___ Material supplied

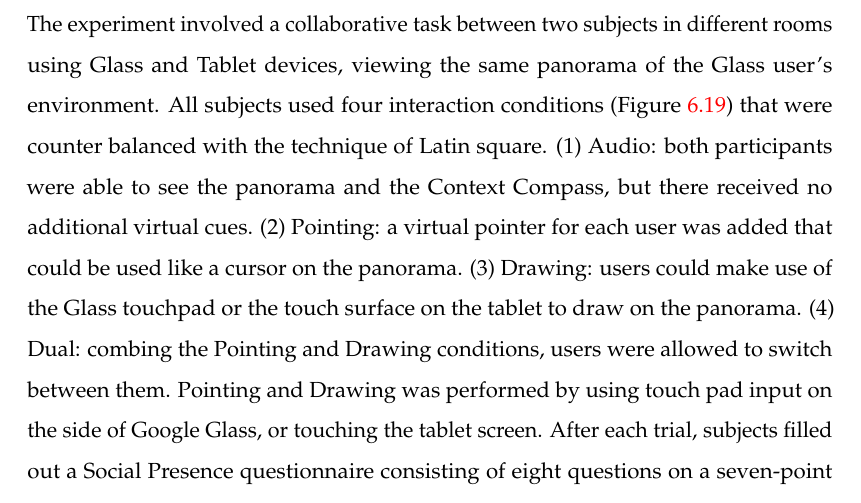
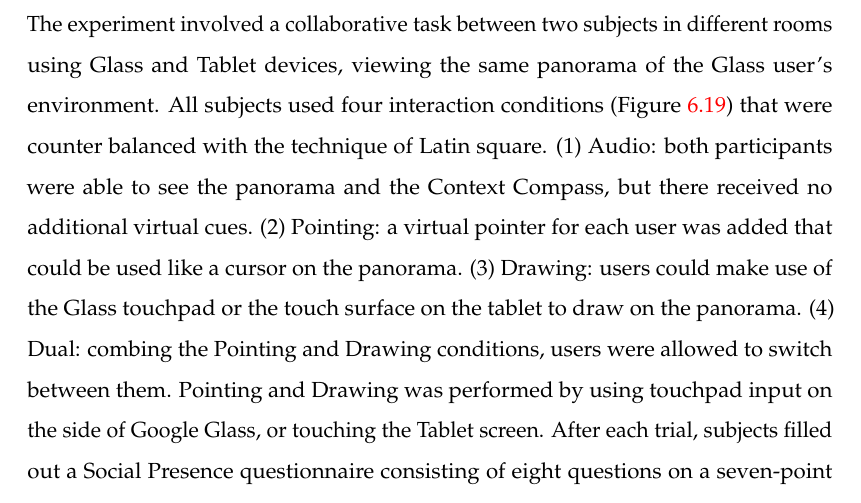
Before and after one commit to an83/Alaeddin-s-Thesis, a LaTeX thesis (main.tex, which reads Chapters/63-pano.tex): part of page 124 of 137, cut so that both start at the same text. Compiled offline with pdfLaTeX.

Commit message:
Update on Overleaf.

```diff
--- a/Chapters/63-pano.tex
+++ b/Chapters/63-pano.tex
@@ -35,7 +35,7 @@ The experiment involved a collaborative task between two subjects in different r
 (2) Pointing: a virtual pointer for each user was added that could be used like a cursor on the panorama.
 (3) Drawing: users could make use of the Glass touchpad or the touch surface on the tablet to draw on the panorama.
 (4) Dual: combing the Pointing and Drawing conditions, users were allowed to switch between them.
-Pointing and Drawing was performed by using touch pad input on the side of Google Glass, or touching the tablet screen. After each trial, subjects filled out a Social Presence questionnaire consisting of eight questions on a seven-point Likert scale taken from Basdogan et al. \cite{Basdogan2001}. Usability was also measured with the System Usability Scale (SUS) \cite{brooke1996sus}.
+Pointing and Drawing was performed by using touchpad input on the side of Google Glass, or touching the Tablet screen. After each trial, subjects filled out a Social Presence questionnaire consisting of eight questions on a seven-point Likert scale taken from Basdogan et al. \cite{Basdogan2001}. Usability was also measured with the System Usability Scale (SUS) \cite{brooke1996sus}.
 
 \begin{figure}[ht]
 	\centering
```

______

#### [Prompt]
Restate the records above word for word, without the pictures.

#### [Solution]
Before and after one commit to an83/Alaeddin-s-Thesis, a LaTeX thesis (main.tex, which reads Chapters/63-pano.tex): part of page 124 of 137, cut so that both start at the same text. Compiled offline with pdfLaTeX.

Commit message:
Update on Overleaf.

```diff
--- a/Chapters/63-pano.tex
+++ b/Chapters/63-pano.tex
@@ -35,7 +35,7 @@ The experiment involved a collaborative task between two subjects in different r
 (2) Pointing: a virtual pointer for each user was added that could be used like a cursor on the panorama.
 (3) Drawing: users could make use of the Glass touchpad or the touch surface on the tablet to draw on the panorama.
 (4) Dual: combing the Pointing and Drawing conditions, users were allowed to switch between them.
-Pointing and Drawing was performed by using touch pad input on the side of Google Glass, or touching the tablet screen. After each trial, subjects filled out a Social Presence questionnaire consisting of eight questions on a seven-point Likert scale taken from Basdogan et al. \cite{Basdogan2001}. Usability was also measured with the System Usability Scale (SUS) \cite{brooke1996sus}.
+Pointing and Drawing was performed by using touchpad input on the side of Google Glass, or touching the Tablet screen. After each trial, subjects filled out a Social Presence questionnaire consisting of eight questions on a seven-point Likert scale taken from Basdogan et al. \cite{Basdogan2001}. Usability was also measured with the System Usability Scale (SUS) \cite{brooke1996sus}.
 
 \begin{figure}[ht]
 	\centering
```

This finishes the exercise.